Getting to Know the Florida Blue Foundation

Mental health is one of the priorities of FBF. photo:  Shaynepplstockphoto/shutterstock

Mental health is one of the priorities of FBF. photo:  Shaynepplstockphoto/shutterstock

We’re going to go out on a limb, here, and say that the biggest name in health insurance foundations is Blue Cross and Blue Shield. At IP, we’ve written about and profiled lots of these affiliated funders in different states across the U.S. And it’s been interesting to compare how they differ from place to place in terms of priorities, accessibility and money to spend.  

    One Blue Cross and Blue Shield funder that we haven’t touched on yet is the Florida Blue Foundation (FBF). This funder recently announced that it has $4.3 million available for grants—a move that really solidified its position as a health grantmaker to pay attention to in Florida, especially if you work on its two topics of interest.

    The first topic is mental and behavioral health. While health insurance foundations used to focus exclusively on physical health, this is another sign that times are changing. The strains of untreated or mistreated mental health conditions on the U.S. healthcare system and on society as a whole have reached astronomical levels. And health insurance funders like this one can’t help but notice and respond accordingly.

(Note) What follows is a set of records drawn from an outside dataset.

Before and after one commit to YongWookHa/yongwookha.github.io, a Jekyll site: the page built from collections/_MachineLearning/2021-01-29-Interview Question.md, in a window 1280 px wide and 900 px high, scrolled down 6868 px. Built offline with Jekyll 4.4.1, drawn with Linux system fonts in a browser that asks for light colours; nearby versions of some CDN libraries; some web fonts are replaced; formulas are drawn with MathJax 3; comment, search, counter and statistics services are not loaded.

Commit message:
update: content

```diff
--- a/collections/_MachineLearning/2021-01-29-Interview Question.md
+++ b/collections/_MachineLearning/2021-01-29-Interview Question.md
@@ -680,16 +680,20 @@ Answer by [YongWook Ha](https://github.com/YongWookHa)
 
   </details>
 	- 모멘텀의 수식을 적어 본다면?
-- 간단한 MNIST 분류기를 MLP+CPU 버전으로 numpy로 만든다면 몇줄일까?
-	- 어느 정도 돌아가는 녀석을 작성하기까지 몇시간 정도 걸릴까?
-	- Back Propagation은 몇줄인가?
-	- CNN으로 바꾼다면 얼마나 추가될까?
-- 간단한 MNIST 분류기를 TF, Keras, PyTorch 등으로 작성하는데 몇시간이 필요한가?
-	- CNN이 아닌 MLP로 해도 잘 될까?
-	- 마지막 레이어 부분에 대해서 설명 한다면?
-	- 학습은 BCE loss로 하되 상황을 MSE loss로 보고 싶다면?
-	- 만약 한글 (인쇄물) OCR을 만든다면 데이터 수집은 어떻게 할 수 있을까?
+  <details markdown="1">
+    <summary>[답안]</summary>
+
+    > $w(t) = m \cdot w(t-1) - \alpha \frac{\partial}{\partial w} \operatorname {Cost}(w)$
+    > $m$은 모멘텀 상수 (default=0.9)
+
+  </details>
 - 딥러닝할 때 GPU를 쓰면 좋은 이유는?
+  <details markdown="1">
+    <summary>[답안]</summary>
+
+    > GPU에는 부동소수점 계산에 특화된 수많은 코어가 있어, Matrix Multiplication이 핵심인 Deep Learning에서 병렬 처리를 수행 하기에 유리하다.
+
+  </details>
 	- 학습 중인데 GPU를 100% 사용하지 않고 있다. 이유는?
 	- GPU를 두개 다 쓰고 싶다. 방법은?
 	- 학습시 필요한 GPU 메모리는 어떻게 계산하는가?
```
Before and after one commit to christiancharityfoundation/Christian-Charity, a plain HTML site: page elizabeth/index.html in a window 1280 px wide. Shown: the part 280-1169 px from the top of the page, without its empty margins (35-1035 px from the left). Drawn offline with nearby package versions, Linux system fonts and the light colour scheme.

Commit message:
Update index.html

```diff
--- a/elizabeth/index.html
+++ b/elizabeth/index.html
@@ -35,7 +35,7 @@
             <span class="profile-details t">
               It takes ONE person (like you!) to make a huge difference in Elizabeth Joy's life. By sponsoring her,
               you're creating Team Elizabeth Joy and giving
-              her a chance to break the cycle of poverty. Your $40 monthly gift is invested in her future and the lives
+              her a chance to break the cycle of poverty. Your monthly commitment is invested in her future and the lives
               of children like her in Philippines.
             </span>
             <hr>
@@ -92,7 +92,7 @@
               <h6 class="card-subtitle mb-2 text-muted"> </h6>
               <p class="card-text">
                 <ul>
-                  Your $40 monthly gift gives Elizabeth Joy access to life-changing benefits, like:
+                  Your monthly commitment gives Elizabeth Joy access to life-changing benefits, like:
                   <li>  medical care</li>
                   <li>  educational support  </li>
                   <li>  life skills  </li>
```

    It's set aside approximately $2.4 million to fund programs that raise awareness and educate residents about mental and behavioral health in Florida. This money will also fund new materials about navigating the complex healthcare system, and training people on how to use them.

    To a slightly lesser extent, the second big topic that FBF is interested in is health service delivery. This is a more traditional strategy and a practical approach to promoting efficiency in the healthcare system than currently exists, and finding workarounds for people who aren’t being served by it. FBF has set aside about $1.9 million for this purpose through a program called "Advance Innovation and Promote Solutions in the Health Care System." It's backing mobile health units, non-traditional health services, and new models for low-income and under-insured Floridians.

    These new grants range from $80,000 to $100,000 apiece, and last for a two-year or three-year period.

    As with pretty much all Blue Cross and Blue Shield foundations, this one only accepts grant applications from in-state organizations. But this one in Florida also accepts applications from colleges and universities, training centers and public agencies, in addition to nonprofits. It’s also funding collaborative groups more than anything else.

    Another emerging program at FBF is a nursing fellowship program aimed at improving the quality and safety of patient care. Nursing education support is a bigger priority among Blue Cross and Blue Shield funders, lately. This particular funder is open to applications to explore the possibility of creating such a fellowship that would give recent nursing grads real work experience to prepare for this challenging career. FBF has designated about $250,000 for a 1.5-year planning and feasibility grant for this purpose.

    In the past, FBF has also supported an early literacy initiative and partnered with the Miami Heat for an at-risk youth program. It is also a steady supporter of the United Way. Finally, FBF’s Sapphire Awards, created in 2005, recognize the accomplishments of community health leaders in Florida.

    So basically, there is a lot going on with this Jacksonville-based funder, and there’s quite a bit of money available at the local level. You can learn more about the latest grant opportunities on these two program pages: Advance Innovation and Promote Solutions in the Health Care System and Improve Consumer Health. FBF has been on the Florida grantmaking scene since 2001.